KAREN ANDREWS: Because we’ve got a Budget at the end of this month. I am sure the election will be called shortly after that Budget is handed down. But we couldn’t and we wouldn’t do that pre-Budget at this point in time. I mean, our Budget is important, a lot of work has gone into it; it sets the scene for our future. But a Federal election is imminent.
MATT WEBBER: Why not hang your hat on the Budget and put it to the people that you will either live or die by it?
KAREN ANDREWS: The Budget will be one of the things that we take to the election. But we’ll also be taking to the election what we have done to support Australians, particularly as we went through the pandemic. I know and I’m very pleased that people are starting to move on from the pandemic and now they see it very much as something of the past. But Australia’s response was fantastic, quite frankly. Australians have a lot to be proud, and it was led by the Federal government working with the states, but it was leadership from the Federal government that put us in the position that we are in now, which means that we’re economically performing well. The future is actually looking really good. That light at the end of the tunnel is within our grasp, and that is because of the position that the Coalition Government has put us in.
MATT WEBBER: Minister, the last time you used the word imminent on this program was to do with national borders opening up, I believe. You said they were opening up imminently, there’d be an announcement imminently. It was that afternoon. Can we expect the announcement of an election today?
KAREN ANDREWS: I wouldn’t think so. But I take your point – I understand your position completely.
MATT WEBBER: Imminent means imminent.
KAREN ANDREWS: I apologise – I desperately wanted to tell you that morning. I feel really bad about it, Matt. I actually do.
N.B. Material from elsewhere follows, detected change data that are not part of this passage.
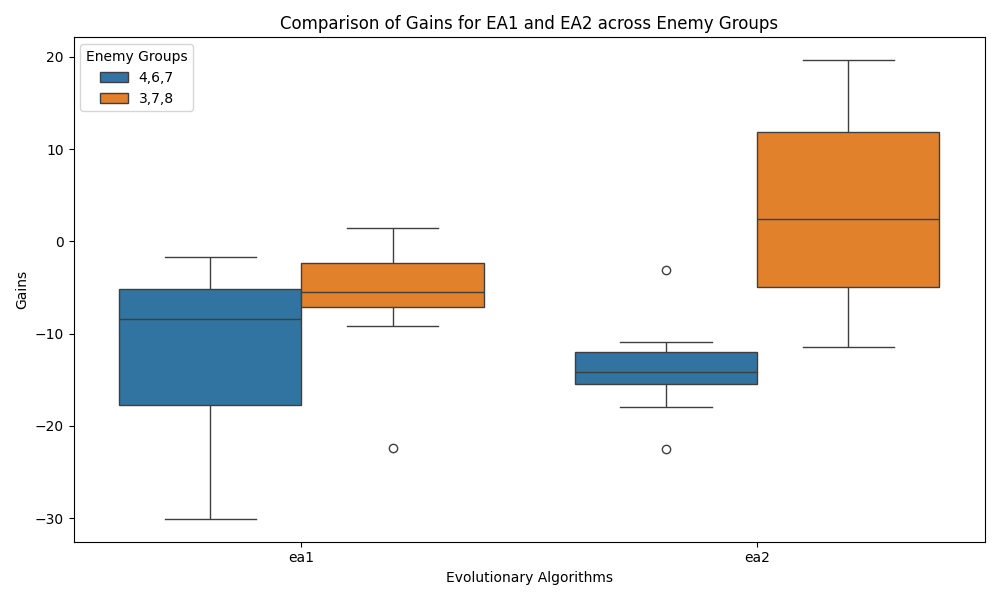
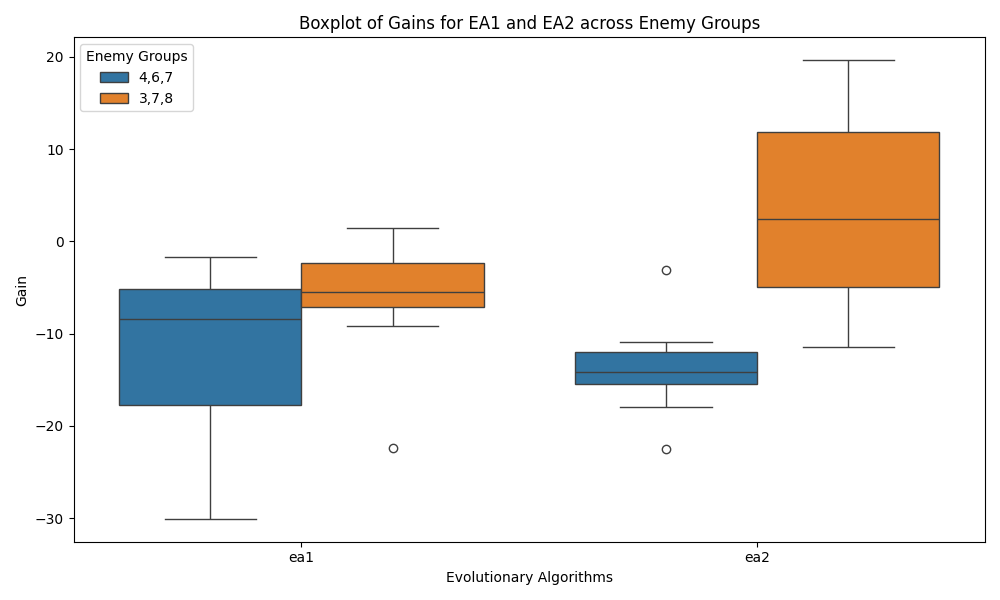
Enhance visualization

Changed region(s): [[0.279, 0.03, 0.775, 0.06], [0.0, 0.45, 0.031, 0.51]]

diff --git a/plot.py b/plot.py
@@ -31,35 +31,35 @@ def aggregate_data(folder_pattern):
 
 
 # Aggregate data from both folders
-folder1_data = aggregate_data('train_ea1_4,6,7/train_*.csv')  # Modify 'folder1' with the actual folder path
-folder2_data = aggregate_data('train_ea2_4,6,7/train_*.csv')  # Modify 'folder2' with the actual folder path
+folder1_data = aggregate_data('train_ea1_3,7,8/train_*.csv')  # Modify 'folder1' with the actual folder path
+folder2_data = aggregate_data('train_ea2_3,7,8/train_*.csv')  # Modify 'folder2' with the actual folder path
 
 # Plotting
 plt.figure(figsize=(10, 6))
 
 # Plot for folder 1
-plt.plot(folder1_data['gen'], folder1_data['best_mean'], label='EA1 Best Fitness', color='skyblue')
+plt.plot(folder1_data['gen'], folder1_data['best_mean'], label='EA1 Best Fitness', color='DodgerBlue')
 plt.plot(folder1_data['gen'], folder1_data['mean_mean'], label='EA1 Mean', color='navy')
 plt.fill_between(folder1_data['gen'],
                  folder1_data['mean_mean'] - folder1_data['mean_std'],
                  folder1_data['mean_mean'] + folder1_data['mean_std'],
-                 color='mediumblue', alpha=0.2, label='EA1 Std')
+                 color='royalblue', alpha=0.2, label='EA1 Std')
 
 # Plot for folder 2
-plt.plot(folder2_data['gen'], folder2_data['best_mean'], label='EA2 Best Fitness', color='tomato', linestyle='--')
-plt.plot(folder2_data['gen'], folder2_data['mean_mean'], label='EA2 Mean', color='red', linestyle='--')
+plt.plot(folder2_data['gen'], folder2_data['best_mean'], label='EA2 Best Fitness', color='orangered', linestyle='--')
+plt.plot(folder2_data['gen'], folder2_data['mean_mean'], label='EA2 Mean', color='brown', linestyle='--')
 plt.fill_between(folder2_data['gen'],
                  folder2_data['mean_mean'] - folder2_data['mean_std'],
                  folder2_data['mean_mean'] + folder2_data['mean_std'],
-                 color='red', alpha=0.2, label='EA2 Std')
+                 color='coral', alpha=0.2, label='EA2 Std')
 
 # Customize the plot
-plt.title('Enemies 4, 6, 7')
+plt.title('Enemy group: [3,7,8]')
 plt.xlabel('Generation')
 plt.ylabel('Fitness')
 plt.legend()
 plt.grid(True)
 
-plt.savefig('graphs/line_plot_enemies_' + ','.join(map(str, [4, 6, 7])) + '.png', dpi=300)
+plt.savefig('graphs/line_plot_enemies_' + ','.join(map(str, [3,7,8])) + '.png', dpi=300)
 
 plt.show()

diff --git a/visualization/T2box-plot.py b/visualization/T2box-plot.py
@@ -31,9 +31,9 @@ for file_path in file_paths:
 # Create the box plot
 plt.figure(figsize=(10, 6))
 sns.boxplot(x='EA', y='gain', hue='Enemy Group', data=data_combined, hue_order=['4,6,7', '3,7,8'])
-plt.title('Comparison of Gains for EA1 and EA2 across Enemy Groups')
+plt.title('Boxplot of Gains for EA1 and EA2 across Enemy Groups')
 plt.xlabel('Evolutionary Algorithms')
-plt.ylabel('Gains')
+plt.ylabel('Gain')
 plt.legend(title='Enemy Groups')
 plt.tight_layout()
MATT WEBBER: Appreciate your time, Minister. Thank you.
KAREN ANDREWS: No worries. You take care.